Given information below:
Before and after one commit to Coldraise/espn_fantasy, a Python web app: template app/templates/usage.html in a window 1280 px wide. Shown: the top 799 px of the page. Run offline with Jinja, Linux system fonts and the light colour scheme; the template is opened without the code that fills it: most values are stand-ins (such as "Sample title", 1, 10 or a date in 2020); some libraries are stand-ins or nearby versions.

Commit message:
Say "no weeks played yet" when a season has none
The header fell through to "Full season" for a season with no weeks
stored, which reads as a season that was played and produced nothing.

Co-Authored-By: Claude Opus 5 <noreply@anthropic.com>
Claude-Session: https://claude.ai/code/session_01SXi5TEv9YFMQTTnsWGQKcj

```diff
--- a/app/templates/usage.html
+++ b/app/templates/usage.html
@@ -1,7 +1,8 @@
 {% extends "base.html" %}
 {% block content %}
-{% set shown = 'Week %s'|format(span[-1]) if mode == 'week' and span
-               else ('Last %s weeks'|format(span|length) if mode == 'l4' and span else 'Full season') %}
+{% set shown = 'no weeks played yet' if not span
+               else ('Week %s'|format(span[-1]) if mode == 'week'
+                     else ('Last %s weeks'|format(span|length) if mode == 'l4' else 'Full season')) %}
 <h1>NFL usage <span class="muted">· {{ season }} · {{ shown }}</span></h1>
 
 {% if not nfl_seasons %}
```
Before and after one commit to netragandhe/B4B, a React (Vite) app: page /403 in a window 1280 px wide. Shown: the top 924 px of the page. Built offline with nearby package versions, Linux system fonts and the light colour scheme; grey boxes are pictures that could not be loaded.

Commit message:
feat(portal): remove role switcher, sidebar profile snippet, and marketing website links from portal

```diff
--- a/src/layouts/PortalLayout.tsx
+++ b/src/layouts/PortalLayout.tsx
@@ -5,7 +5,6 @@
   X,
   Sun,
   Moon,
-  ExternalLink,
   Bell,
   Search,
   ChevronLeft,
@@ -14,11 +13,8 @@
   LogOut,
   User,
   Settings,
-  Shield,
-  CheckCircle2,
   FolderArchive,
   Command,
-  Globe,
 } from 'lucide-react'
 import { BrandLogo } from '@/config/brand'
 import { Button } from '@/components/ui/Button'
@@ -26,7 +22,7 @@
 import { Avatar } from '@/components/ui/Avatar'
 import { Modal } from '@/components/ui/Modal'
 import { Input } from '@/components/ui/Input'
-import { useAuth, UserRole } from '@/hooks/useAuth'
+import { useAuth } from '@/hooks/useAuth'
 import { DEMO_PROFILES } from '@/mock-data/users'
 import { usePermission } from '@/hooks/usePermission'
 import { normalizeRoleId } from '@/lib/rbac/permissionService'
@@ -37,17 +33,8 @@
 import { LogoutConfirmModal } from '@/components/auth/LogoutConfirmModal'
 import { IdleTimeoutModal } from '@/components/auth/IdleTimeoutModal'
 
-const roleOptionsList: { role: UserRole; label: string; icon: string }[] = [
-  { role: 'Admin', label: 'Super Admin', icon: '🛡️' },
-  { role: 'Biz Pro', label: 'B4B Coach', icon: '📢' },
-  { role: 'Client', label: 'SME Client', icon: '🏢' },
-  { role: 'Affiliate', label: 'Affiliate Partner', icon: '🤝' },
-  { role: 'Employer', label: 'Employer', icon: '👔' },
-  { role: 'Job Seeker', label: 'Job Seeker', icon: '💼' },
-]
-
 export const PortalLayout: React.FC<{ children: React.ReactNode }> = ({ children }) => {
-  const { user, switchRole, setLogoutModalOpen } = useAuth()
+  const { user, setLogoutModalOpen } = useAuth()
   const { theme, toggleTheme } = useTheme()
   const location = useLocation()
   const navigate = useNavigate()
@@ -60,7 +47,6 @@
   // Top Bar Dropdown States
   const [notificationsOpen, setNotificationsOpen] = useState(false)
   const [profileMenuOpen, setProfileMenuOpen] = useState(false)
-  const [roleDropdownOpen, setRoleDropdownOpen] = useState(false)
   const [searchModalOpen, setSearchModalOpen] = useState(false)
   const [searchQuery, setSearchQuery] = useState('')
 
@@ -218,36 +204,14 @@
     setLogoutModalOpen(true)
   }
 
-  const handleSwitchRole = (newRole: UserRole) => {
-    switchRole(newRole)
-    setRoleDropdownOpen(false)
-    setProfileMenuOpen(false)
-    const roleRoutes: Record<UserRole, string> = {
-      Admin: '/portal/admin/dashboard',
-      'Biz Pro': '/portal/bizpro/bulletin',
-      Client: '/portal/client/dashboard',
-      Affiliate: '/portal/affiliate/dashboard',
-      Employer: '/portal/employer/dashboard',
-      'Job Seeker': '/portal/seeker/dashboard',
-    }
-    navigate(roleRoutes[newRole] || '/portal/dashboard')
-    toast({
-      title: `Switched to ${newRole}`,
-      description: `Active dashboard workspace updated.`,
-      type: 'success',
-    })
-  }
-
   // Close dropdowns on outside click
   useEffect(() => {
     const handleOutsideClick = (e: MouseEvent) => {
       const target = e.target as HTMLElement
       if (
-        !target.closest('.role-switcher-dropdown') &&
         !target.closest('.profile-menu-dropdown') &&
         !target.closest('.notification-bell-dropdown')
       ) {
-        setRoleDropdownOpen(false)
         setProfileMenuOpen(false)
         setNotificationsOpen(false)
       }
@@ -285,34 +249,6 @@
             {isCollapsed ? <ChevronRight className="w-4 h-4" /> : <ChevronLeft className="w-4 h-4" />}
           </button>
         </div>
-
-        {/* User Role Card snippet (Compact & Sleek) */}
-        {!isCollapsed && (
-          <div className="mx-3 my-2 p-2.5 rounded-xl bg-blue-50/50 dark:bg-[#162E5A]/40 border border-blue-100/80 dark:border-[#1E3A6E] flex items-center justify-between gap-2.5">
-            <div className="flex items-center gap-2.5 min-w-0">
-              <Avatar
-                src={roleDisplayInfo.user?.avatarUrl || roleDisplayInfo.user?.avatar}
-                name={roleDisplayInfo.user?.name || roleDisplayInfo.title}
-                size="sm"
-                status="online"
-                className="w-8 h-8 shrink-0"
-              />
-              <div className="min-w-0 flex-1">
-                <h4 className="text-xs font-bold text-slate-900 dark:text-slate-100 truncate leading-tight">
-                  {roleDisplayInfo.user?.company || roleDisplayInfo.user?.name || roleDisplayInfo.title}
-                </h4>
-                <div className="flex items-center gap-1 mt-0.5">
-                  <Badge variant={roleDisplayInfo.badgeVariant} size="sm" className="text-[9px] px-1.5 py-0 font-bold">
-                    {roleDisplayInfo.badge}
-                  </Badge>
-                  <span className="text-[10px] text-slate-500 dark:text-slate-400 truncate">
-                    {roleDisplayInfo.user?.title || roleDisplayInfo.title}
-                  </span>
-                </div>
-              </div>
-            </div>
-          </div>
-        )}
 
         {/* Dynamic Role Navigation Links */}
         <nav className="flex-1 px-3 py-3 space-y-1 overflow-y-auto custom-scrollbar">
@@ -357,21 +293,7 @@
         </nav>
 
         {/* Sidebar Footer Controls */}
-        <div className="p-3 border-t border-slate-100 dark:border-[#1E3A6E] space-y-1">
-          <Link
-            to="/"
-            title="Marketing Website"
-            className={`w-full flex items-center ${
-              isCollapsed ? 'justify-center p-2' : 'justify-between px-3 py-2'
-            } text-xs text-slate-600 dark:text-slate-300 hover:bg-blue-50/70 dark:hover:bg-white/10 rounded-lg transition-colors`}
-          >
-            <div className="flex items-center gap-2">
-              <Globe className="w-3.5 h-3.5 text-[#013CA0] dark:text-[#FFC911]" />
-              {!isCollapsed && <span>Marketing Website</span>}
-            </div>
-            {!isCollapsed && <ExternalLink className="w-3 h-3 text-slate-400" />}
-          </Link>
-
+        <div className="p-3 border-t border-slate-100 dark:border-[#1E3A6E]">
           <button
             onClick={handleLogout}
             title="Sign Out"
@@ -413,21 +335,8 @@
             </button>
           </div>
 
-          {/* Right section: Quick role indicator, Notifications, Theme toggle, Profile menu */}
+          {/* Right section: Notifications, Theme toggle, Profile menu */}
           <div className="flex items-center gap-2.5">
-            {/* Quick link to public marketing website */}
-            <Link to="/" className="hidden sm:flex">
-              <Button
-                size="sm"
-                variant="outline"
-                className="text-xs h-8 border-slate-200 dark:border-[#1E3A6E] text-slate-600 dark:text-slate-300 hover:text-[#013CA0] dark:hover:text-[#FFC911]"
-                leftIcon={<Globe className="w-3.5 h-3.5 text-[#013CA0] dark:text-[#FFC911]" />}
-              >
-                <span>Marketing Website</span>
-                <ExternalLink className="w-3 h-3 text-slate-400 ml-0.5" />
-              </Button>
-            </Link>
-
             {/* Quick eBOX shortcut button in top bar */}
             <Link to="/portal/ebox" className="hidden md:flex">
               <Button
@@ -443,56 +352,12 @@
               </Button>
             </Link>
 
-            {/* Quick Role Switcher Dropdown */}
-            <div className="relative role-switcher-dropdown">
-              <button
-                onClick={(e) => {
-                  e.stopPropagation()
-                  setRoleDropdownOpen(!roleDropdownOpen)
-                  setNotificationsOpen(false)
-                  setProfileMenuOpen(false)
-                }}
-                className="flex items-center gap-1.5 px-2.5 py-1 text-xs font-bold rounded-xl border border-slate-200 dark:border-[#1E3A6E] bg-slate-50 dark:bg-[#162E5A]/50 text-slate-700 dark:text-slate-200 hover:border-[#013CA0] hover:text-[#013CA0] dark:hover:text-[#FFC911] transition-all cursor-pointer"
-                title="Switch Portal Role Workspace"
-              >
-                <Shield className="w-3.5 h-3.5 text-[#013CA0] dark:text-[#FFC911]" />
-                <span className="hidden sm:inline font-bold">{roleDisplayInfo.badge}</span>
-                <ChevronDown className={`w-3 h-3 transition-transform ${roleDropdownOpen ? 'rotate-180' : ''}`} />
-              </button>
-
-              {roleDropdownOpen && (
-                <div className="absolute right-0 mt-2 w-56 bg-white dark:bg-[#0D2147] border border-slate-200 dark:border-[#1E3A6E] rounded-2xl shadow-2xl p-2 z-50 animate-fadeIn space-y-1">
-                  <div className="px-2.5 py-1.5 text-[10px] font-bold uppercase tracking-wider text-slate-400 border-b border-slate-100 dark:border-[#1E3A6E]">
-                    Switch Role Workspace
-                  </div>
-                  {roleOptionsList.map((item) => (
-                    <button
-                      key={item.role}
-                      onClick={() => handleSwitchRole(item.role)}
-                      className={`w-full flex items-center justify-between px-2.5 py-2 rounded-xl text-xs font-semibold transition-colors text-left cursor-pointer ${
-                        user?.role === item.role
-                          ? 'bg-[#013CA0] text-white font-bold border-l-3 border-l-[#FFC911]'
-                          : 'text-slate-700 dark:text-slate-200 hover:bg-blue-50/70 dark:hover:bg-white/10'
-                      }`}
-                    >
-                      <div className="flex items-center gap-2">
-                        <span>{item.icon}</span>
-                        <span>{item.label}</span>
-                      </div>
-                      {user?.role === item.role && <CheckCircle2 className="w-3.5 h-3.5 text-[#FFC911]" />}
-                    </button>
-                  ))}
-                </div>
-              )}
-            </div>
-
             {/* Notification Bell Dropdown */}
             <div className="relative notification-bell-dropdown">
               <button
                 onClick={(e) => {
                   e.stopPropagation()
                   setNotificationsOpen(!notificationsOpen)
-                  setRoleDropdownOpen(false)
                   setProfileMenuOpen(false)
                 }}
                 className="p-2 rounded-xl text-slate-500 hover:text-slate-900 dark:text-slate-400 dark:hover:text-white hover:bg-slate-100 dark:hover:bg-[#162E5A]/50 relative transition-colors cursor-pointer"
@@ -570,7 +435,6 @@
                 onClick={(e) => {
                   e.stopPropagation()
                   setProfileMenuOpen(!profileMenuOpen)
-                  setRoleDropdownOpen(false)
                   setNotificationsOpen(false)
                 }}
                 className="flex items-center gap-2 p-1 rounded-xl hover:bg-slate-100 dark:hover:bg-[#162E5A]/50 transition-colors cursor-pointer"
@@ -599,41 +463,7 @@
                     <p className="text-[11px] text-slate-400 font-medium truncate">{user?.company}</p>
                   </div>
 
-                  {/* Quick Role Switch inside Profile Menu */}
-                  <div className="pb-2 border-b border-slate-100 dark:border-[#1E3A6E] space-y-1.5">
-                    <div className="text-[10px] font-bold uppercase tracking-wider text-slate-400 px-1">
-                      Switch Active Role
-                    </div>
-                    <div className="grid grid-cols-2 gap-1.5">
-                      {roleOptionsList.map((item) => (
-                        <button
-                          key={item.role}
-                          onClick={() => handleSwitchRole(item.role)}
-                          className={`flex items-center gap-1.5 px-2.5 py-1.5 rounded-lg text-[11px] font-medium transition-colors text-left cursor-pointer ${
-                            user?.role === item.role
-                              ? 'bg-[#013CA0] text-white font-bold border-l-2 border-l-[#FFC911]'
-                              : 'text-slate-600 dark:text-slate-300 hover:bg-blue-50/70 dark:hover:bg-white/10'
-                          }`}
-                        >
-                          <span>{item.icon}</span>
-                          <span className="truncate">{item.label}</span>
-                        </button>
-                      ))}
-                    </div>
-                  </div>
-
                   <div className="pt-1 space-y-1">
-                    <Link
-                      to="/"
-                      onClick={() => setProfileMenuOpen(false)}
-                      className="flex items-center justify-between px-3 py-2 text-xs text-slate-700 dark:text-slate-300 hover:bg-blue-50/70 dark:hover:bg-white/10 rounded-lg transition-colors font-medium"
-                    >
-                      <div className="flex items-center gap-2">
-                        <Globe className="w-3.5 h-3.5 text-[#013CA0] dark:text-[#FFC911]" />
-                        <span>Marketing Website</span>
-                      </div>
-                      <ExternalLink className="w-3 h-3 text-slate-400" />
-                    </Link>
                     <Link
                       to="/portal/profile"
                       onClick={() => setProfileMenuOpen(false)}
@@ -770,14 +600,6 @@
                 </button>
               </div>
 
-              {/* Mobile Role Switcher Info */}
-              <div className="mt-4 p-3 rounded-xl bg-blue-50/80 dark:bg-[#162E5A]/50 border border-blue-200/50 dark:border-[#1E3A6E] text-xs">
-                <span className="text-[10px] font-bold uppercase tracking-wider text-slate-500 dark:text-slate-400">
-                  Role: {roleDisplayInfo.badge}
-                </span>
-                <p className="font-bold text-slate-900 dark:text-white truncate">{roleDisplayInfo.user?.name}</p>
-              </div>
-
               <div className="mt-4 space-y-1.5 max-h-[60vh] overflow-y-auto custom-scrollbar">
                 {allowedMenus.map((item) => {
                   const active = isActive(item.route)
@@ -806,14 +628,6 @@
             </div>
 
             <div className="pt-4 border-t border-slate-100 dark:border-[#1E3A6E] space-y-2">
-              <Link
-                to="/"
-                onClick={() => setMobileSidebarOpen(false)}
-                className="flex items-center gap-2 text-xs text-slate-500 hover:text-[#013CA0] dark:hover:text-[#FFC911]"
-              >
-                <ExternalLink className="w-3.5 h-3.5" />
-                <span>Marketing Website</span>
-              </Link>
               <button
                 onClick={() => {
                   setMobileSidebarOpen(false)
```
End of Given information.
**Task to carry out**
Could you filter the material above and copy each line that holds the word "roleDisplayInfo"?

**Result of this task**
-                src={roleDisplayInfo.user?.avatarUrl || roleDisplayInfo.user?.avatar}
-                name={roleDisplayInfo.user?.name || roleDisplayInfo.title}
-                  {roleDisplayInfo.user?.company || roleDisplayInfo.user?.name || roleDisplayInfo.title}
-                  <Badge variant={roleDisplayInfo.badgeVariant} size="sm" className="text-[9px] px-1.5 py-0 font-bold">
-                    {roleDisplayInfo.badge}
-                    {roleDisplayInfo.user?.title || roleDisplayInfo.title}
-                <span className="hidden sm:inline font-bold">{roleDisplayInfo.badge}</span>
-                  Role: {roleDisplayInfo.badge}
-                <p className="font-bold text-slate-900 dark:text-white truncate">{roleDisplayInfo.user?.name}</p>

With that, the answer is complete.